The Disney/Fox merger finally happened this week and while many fans are eager to find out the fate of properties like X-Men, the folks working for the corporations have the future of their jobs to worry about. After a report from Variety revealed that the merger could result in over 4,000 lost jobs, it's no surprise to learn that some folks are heading elsewhere. One such person is Paul Feig, who is best known for directing Bridesmaids, Ghostbusters (2016), A Simple Favor, and more. According to Deadline, the filmmaker made a deal years ago to "develop R-rated comedies for Fox". Since Fox is now owned by the more "family friendly" Disney, the director has now moved on to Universal.
Deadline reports that Feig's Fox deal has "lapsed" and is in the "process of moving his FeigCo label from Fox to Universal."

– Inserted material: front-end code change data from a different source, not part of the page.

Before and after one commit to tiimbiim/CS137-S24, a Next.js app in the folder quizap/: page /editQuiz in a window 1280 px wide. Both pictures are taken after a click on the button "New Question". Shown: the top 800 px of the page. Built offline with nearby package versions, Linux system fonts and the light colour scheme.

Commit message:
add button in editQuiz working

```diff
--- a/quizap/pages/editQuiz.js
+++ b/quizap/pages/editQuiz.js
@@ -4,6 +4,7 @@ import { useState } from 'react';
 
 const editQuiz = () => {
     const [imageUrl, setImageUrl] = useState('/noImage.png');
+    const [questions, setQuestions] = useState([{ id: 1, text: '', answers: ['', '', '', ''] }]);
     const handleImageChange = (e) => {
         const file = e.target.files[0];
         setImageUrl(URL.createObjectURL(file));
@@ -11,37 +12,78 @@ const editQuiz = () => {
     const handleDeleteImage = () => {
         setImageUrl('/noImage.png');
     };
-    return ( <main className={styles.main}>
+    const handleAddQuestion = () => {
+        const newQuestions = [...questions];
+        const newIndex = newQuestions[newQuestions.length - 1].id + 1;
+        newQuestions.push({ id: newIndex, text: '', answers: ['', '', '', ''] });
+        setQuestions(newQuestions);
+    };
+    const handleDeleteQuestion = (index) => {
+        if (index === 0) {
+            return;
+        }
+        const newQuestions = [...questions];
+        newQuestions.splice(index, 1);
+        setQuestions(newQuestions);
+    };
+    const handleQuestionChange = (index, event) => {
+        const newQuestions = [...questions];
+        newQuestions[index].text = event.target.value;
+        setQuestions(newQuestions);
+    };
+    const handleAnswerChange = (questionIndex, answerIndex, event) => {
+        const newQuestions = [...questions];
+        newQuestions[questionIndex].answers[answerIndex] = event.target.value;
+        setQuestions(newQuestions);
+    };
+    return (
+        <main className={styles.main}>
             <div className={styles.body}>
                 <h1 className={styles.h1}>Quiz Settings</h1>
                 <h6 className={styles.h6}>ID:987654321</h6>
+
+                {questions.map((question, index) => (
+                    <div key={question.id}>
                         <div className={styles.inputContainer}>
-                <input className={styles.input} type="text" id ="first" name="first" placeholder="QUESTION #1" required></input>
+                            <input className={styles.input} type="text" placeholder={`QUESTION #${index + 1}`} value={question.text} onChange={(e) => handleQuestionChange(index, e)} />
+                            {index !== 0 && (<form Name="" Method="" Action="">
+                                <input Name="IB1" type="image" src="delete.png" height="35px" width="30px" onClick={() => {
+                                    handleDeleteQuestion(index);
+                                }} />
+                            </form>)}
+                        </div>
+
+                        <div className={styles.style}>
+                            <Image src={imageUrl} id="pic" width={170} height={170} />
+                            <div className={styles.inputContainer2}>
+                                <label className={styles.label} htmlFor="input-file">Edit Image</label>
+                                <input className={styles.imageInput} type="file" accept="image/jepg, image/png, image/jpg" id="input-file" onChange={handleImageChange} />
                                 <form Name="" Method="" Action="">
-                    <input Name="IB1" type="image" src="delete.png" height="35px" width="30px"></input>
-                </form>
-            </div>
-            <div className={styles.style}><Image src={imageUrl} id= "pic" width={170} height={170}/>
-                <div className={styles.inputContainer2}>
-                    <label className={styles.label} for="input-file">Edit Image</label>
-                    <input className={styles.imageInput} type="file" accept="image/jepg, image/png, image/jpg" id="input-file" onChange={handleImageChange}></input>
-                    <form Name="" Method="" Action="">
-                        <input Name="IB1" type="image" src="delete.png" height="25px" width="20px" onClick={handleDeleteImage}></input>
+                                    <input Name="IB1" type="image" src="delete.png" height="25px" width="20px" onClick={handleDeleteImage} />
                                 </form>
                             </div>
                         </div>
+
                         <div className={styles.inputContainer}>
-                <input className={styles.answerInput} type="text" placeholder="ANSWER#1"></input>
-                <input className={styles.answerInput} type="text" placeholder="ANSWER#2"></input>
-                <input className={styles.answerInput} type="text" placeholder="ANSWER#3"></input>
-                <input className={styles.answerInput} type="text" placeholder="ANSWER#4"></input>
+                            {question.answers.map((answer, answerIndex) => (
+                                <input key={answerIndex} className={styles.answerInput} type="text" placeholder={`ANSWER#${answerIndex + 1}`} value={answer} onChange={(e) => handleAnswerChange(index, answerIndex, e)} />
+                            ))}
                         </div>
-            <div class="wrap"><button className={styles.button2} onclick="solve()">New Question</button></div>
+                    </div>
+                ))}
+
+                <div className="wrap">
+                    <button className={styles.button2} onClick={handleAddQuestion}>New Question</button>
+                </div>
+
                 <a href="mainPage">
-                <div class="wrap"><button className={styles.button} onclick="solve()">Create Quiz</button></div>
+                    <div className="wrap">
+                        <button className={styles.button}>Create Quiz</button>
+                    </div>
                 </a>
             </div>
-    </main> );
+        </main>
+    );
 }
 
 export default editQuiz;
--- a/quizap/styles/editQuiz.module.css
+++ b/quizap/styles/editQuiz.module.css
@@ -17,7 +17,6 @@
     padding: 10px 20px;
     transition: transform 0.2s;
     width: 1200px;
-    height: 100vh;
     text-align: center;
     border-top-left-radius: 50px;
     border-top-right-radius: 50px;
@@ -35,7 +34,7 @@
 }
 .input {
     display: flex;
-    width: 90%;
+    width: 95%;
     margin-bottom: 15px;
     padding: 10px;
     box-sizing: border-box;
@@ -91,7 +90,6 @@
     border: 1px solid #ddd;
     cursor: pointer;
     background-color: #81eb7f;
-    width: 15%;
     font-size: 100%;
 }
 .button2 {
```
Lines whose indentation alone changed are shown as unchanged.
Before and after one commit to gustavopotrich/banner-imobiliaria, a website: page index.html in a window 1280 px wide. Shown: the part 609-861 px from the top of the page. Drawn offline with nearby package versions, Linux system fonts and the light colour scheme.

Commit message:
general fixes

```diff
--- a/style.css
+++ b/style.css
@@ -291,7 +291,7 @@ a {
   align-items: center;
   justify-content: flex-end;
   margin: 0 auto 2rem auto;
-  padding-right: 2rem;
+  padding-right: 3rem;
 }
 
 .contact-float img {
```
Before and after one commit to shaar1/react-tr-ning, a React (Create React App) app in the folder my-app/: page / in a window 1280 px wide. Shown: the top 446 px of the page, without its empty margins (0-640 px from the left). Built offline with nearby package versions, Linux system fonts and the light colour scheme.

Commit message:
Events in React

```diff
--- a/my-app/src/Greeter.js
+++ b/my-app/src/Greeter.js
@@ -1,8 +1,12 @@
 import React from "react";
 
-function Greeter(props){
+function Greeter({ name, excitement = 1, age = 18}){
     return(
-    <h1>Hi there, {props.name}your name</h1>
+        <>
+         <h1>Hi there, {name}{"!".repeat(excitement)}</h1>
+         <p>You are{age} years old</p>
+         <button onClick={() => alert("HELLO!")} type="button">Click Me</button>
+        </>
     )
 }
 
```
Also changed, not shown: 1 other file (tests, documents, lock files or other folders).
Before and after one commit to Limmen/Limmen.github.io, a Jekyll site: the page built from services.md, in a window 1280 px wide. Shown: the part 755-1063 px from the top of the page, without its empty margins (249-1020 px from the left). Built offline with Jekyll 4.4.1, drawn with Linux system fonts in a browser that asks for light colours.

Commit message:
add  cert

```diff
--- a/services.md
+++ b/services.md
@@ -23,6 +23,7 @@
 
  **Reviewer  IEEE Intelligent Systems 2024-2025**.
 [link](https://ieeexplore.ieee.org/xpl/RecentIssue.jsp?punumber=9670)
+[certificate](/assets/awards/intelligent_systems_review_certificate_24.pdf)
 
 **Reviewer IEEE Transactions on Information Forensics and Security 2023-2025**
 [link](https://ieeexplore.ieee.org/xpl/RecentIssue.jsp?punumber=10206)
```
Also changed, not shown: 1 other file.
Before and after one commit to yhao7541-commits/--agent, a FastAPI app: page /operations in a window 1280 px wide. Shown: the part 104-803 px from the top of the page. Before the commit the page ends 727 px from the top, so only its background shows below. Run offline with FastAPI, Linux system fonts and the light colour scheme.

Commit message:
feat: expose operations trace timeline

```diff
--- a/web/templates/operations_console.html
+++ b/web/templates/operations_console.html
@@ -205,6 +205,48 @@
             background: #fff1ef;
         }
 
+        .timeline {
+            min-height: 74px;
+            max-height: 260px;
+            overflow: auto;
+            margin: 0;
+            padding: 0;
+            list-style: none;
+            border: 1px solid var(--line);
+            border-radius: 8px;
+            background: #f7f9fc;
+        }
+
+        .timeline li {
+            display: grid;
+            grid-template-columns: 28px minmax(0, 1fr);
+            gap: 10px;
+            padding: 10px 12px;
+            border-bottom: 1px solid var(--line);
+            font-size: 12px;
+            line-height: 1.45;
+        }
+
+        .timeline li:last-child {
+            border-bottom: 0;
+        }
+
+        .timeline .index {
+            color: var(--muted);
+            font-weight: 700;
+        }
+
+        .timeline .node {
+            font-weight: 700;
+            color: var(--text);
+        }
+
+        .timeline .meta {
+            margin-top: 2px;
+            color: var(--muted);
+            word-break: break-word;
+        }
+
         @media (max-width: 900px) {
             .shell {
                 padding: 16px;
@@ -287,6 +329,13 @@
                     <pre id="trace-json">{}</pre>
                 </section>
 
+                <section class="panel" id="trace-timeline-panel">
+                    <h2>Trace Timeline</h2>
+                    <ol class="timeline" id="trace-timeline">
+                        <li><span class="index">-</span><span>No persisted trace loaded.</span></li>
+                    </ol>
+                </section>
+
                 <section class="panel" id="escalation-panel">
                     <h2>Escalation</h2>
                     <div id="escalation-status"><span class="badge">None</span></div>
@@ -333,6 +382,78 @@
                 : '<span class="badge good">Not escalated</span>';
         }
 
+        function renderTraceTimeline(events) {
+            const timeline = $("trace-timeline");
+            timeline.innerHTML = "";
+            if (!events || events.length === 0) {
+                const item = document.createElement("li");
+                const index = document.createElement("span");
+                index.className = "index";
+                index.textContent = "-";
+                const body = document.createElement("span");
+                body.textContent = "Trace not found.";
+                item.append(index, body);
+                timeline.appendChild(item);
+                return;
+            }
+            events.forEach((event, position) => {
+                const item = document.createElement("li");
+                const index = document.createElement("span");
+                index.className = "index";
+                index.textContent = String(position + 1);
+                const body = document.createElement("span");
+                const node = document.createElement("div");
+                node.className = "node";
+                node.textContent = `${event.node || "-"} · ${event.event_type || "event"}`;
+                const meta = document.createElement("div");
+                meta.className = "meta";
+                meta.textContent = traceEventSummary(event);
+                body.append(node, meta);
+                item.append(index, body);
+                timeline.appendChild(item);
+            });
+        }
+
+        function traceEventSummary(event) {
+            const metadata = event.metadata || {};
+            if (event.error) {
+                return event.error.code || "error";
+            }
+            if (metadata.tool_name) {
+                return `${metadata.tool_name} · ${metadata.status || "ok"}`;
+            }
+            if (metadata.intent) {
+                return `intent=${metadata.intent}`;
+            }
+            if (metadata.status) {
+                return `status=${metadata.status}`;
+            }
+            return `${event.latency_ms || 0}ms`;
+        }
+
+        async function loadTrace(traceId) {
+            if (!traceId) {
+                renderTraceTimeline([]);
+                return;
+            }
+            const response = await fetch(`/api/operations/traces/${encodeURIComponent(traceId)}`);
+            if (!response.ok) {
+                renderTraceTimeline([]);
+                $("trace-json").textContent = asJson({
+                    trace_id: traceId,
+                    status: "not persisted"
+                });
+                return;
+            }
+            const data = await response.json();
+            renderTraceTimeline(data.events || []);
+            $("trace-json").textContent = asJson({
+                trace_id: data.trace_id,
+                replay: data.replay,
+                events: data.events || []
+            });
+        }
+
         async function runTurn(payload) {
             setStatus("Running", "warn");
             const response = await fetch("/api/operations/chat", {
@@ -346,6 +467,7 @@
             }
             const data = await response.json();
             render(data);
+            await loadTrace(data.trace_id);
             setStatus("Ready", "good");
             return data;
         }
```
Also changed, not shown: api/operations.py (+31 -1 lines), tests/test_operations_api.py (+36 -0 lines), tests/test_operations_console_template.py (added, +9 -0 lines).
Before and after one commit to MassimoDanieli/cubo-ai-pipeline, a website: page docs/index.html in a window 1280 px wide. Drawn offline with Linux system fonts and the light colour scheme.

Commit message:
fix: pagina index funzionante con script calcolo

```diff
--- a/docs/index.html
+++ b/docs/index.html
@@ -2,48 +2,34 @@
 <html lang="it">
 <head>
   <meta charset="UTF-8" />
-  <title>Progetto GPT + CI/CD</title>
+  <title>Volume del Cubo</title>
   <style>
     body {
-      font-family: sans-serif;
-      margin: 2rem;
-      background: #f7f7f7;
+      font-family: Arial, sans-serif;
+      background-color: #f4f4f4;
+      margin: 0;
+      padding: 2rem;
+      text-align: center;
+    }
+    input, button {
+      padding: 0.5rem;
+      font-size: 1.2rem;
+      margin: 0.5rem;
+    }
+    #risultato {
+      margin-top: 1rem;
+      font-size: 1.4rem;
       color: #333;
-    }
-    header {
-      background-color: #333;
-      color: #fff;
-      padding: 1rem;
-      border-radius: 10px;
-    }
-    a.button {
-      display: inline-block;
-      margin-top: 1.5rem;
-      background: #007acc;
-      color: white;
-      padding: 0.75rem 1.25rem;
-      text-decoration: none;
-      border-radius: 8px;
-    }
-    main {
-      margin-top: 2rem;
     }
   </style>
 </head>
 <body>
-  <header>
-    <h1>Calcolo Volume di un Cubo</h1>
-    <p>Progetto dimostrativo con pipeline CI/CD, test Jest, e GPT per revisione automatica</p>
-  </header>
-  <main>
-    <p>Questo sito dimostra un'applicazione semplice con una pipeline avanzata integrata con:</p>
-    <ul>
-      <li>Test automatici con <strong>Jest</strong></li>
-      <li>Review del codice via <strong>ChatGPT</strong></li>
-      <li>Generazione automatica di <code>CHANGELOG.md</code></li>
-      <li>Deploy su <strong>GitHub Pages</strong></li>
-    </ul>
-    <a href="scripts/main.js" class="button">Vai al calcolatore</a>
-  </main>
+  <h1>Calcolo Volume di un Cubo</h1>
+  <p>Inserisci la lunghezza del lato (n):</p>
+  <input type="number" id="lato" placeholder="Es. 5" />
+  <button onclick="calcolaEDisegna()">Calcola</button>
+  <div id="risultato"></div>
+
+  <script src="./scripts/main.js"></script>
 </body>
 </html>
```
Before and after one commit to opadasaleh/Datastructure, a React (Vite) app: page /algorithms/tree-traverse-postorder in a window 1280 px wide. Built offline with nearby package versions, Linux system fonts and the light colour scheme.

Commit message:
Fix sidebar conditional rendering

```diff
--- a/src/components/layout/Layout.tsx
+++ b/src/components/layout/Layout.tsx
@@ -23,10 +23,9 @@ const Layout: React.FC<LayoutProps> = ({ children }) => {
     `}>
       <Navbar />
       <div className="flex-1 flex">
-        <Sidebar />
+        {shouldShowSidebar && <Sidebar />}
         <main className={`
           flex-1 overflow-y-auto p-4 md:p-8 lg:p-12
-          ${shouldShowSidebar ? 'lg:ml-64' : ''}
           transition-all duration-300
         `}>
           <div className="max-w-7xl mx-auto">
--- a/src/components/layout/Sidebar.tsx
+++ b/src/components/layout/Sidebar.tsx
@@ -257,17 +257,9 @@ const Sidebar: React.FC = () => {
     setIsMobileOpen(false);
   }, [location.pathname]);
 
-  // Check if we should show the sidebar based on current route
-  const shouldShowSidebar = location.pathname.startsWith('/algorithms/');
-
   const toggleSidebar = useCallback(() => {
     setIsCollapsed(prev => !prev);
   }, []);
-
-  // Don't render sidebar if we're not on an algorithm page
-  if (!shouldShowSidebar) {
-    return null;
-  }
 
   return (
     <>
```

"The move isn't a shock, as Feig just wrapped a film for Uni, the Emma Thompson- and Byrony Kimmings-scripted Last Christmas with Emilia Clarke and Henry Golding," Deadline writes. "He's also developing a few other projects at the studio including one with Eva Longoria called 24-7, a workplace comedy he's producing with Kerry Washington and Ben Spector, and the comedy False Alarm, which he's producing with Dylan Clark and Sam Esmail."
Deadline points out that "Fox's loss is Universal's gain." Peter Cramer, Universal Pictures' president, recently provided a statement about the deal.
"Paul is one of the most distinctive and versatile filmmakers working today, and we are thrilled to welcome him, Jessie Henderson, and the FeigCo team back to Universal. We know they will add to their impressive track record of creating successful films for global audiences that are full of Paul's signature joy, wit, and heart, starting with Last Christmas in November."
While Feig's company is in good hands, many of the people who work for 20th Century Fox, Fox Searchlight, National Geographic Partners, and FX Networks are all awaiting their fate. Disney CEO, Bob Iger, recently issued a note which seems to hint at the firings that lie ahead.
"Our integration process will be an evolution, with some businesses impacted more than others," Iger wrote. "We've made many critical decisions already, but some areas still require further evaluation. We may not have answers to all of your questions at this moment but we understand how vital information is, and we're committed to moving as quickly as possible to provide clarity regarding how your role may be impacted."
What are your thoughts on all the changes caused by the merger? Tell us in the comments.